• Classwork and Participation: 15%

This percentage was based on my son’s participation and attitude during biology time for all assignments. I expected him not to whine or complain about any activity, not to dawdle and to answer questions I asked him during our read-aloud time or activities thoughtfully and age-appropriately (no “I dunno” answers accepted). This grade included any after the chapter question discussion questions (which we did verbally).

• Workbook Pages: 25%

This grade was pretty straight forward. If an answer was wrong, it was marked as wrong. I used the points possible/points earned calculator in Homeschool Tracker to figure out the grade and that was entered in.

• Labs & Projects: 25%

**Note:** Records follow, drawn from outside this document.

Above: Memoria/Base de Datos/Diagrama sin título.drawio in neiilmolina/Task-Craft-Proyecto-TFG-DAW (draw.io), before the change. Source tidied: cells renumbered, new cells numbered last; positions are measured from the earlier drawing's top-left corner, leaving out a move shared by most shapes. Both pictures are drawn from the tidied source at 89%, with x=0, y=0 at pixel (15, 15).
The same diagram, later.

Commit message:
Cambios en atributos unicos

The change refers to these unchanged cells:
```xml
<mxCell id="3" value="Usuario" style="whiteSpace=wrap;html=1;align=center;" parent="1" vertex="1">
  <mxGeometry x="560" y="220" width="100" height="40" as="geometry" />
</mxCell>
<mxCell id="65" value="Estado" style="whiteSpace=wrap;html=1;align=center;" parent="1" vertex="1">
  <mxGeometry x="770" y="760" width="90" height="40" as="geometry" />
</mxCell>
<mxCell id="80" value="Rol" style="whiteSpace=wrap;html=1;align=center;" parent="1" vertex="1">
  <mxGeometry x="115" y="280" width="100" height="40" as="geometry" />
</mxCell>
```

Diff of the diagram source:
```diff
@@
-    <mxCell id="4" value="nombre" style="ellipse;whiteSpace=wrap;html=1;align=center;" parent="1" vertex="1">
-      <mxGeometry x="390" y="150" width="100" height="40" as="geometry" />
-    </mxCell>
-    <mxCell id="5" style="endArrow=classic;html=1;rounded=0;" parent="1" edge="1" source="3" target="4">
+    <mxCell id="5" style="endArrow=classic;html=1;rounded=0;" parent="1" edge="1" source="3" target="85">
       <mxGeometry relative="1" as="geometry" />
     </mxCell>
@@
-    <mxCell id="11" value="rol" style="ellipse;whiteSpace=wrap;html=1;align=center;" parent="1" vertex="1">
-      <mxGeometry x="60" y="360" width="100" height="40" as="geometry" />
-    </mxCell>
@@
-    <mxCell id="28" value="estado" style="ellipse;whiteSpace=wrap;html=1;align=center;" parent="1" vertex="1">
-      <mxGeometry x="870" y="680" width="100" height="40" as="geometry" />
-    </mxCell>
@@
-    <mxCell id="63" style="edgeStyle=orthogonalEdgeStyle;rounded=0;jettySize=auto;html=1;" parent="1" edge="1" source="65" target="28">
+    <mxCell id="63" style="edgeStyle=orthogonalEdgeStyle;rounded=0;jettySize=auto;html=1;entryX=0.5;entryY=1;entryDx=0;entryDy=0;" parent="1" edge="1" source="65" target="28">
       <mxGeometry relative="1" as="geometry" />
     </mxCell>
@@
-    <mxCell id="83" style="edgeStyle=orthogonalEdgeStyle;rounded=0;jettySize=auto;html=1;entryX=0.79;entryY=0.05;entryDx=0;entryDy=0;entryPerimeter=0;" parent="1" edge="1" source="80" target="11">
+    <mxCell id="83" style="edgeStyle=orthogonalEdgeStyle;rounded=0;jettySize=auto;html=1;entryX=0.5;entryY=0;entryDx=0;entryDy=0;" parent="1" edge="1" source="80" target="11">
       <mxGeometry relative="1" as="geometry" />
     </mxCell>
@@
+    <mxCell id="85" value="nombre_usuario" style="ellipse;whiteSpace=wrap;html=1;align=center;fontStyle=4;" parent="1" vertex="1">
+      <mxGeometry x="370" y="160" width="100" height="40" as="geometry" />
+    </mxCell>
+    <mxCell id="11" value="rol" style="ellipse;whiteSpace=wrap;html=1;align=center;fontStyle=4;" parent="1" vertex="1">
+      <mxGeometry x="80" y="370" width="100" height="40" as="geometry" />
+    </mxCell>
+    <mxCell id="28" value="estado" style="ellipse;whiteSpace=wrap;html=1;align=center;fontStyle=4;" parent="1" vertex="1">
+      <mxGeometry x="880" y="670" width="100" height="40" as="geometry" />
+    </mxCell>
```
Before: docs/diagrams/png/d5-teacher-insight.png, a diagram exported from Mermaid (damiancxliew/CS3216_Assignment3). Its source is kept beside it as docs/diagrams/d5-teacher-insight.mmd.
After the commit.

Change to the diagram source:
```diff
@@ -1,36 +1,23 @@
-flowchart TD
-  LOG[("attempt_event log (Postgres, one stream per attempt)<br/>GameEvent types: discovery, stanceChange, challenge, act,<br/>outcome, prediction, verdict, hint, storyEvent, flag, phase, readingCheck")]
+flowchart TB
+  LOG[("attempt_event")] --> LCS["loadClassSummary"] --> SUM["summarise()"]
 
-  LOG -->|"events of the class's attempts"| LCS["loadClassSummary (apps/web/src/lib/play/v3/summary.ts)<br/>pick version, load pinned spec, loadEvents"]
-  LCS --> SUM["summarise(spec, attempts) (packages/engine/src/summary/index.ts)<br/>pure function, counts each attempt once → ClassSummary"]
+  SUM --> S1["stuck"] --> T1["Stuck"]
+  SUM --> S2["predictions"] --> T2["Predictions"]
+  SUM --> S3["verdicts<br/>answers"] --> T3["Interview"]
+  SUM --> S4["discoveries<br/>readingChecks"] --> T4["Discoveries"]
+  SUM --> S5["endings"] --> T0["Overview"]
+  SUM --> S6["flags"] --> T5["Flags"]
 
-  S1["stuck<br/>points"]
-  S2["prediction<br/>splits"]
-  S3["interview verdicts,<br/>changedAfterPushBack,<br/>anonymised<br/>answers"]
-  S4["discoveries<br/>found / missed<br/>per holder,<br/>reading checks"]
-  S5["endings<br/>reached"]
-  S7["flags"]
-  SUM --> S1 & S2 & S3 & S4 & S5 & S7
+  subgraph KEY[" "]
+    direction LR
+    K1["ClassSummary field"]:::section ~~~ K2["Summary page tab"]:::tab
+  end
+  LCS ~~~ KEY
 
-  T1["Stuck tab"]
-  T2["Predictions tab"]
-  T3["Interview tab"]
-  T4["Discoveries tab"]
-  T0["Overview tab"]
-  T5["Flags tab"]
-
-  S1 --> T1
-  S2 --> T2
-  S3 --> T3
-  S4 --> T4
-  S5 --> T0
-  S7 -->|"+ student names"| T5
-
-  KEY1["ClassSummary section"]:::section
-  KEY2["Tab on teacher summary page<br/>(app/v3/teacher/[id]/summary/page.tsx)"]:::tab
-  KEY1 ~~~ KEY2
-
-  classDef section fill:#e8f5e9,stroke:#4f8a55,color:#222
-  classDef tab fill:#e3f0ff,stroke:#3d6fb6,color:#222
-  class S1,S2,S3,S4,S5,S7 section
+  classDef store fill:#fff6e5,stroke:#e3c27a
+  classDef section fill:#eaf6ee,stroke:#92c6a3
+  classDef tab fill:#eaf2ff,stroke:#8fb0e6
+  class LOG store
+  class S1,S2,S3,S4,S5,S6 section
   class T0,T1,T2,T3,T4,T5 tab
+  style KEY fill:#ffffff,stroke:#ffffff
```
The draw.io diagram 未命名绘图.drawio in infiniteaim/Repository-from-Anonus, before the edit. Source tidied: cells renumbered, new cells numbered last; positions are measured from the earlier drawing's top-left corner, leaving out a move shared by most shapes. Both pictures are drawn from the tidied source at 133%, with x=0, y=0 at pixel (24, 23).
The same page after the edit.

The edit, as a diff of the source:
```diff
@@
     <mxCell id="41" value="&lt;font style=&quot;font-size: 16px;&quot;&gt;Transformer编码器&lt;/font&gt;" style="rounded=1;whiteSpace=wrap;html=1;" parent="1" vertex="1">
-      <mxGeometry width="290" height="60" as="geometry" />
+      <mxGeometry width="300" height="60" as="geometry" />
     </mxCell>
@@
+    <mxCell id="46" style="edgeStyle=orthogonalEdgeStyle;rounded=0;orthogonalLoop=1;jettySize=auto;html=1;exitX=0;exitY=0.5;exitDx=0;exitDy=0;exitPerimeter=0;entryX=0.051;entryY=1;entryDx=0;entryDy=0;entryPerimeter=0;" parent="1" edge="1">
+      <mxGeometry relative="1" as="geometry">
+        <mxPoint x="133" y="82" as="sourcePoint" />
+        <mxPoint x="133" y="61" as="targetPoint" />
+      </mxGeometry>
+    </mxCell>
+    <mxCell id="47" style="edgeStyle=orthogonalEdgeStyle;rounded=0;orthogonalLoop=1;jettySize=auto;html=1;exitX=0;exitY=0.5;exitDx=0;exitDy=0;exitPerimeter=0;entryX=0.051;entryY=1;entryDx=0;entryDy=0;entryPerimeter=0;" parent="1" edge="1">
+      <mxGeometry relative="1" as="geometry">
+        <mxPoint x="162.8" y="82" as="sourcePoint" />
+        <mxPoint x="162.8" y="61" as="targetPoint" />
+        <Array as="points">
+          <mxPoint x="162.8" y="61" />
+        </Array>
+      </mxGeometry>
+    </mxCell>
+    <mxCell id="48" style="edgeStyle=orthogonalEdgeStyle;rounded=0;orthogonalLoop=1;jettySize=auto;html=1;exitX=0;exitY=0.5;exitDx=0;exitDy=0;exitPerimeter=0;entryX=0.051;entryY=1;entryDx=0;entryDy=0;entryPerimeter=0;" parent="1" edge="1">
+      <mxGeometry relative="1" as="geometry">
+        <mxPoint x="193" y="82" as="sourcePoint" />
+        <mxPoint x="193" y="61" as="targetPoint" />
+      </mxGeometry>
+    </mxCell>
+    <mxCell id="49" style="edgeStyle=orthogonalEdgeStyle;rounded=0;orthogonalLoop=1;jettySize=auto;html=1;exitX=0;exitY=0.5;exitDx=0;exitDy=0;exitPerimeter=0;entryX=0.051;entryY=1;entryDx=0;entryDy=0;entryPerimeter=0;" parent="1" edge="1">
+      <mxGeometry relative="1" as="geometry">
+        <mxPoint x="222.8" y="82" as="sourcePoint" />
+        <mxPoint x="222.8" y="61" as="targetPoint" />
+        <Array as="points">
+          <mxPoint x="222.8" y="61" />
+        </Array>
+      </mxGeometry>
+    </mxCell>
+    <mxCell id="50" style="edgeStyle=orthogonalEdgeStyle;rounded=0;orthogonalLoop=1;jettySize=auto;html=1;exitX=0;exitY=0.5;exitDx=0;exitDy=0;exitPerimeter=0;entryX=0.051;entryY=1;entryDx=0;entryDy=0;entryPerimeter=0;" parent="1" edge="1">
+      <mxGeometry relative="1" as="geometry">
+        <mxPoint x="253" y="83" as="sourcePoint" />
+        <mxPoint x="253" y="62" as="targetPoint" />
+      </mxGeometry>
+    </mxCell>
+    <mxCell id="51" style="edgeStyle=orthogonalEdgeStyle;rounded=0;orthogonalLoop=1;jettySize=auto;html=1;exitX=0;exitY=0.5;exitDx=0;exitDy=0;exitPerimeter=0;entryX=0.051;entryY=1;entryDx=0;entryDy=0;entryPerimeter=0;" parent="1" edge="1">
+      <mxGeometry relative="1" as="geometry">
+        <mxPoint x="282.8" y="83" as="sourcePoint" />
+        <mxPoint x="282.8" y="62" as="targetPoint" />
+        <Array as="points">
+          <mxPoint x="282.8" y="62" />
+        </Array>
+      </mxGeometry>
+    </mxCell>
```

My son was graded on how well he followed instructions, his lab reports, the quality of his work, etc. This grade was a bit more subjective. Was a lab report a mess and so brief as to be ridiculous? That would result in a lower grade.

It was O.K. if a lab failed. That happens sometimes. What mattered more was the effort put into it.

• Other Assignments (Reading, Writing, BrainPOP quizzes, Videos, etc.): 35%

This category included biology book reports, getting reading assignments done in a timely manner, BrainPOP quiz grades, watching and discussing videos, computer assignments, etc. Each item was graded according to quality of work, etc.

• Tests & Quizzes: 0%

I didn’t use tests or regular quizzes (other than the BrainPOP quizzes which were included in the above mentioned category). One of these days I’ll write a blog post about my philosophy concerning tests and why we don’t create tests and quizzes for Guest Hollow curricula. If you are using tests and/or quizzes in your curriculum, you may want to assign a percentage for this category.

All the percentages above add up to 100%.

#### At the end of the year

At the end of the year, Homeschool Tracker would figure out what grade was earned in each subject, and I could use that information for the transcripts I created for college and future job applications.

✪ Tip: You’d probably be surprised at how many times I’ve had to send out a high school transcript, even after my kids grew up and moved out. I’ve had to dig out those transcripts years after their homeschool graduations. I recommend you (and your homeschool graduates) keep one on hand where it’s easy to email at a moment’s notice.

## That’s it!

Grading doesn’t have to be complicated. Using a homeschool planner makes it even easier, but you can use a simple and free online calculator to figure things out, instead. You can use weighted categories like I did (classwork and participation, labs, etc.) or mix-and-match your own categories to fit your particular situation {make sure to look up local requirements and college requirements when making a decision on how you want to grade your student’s work)!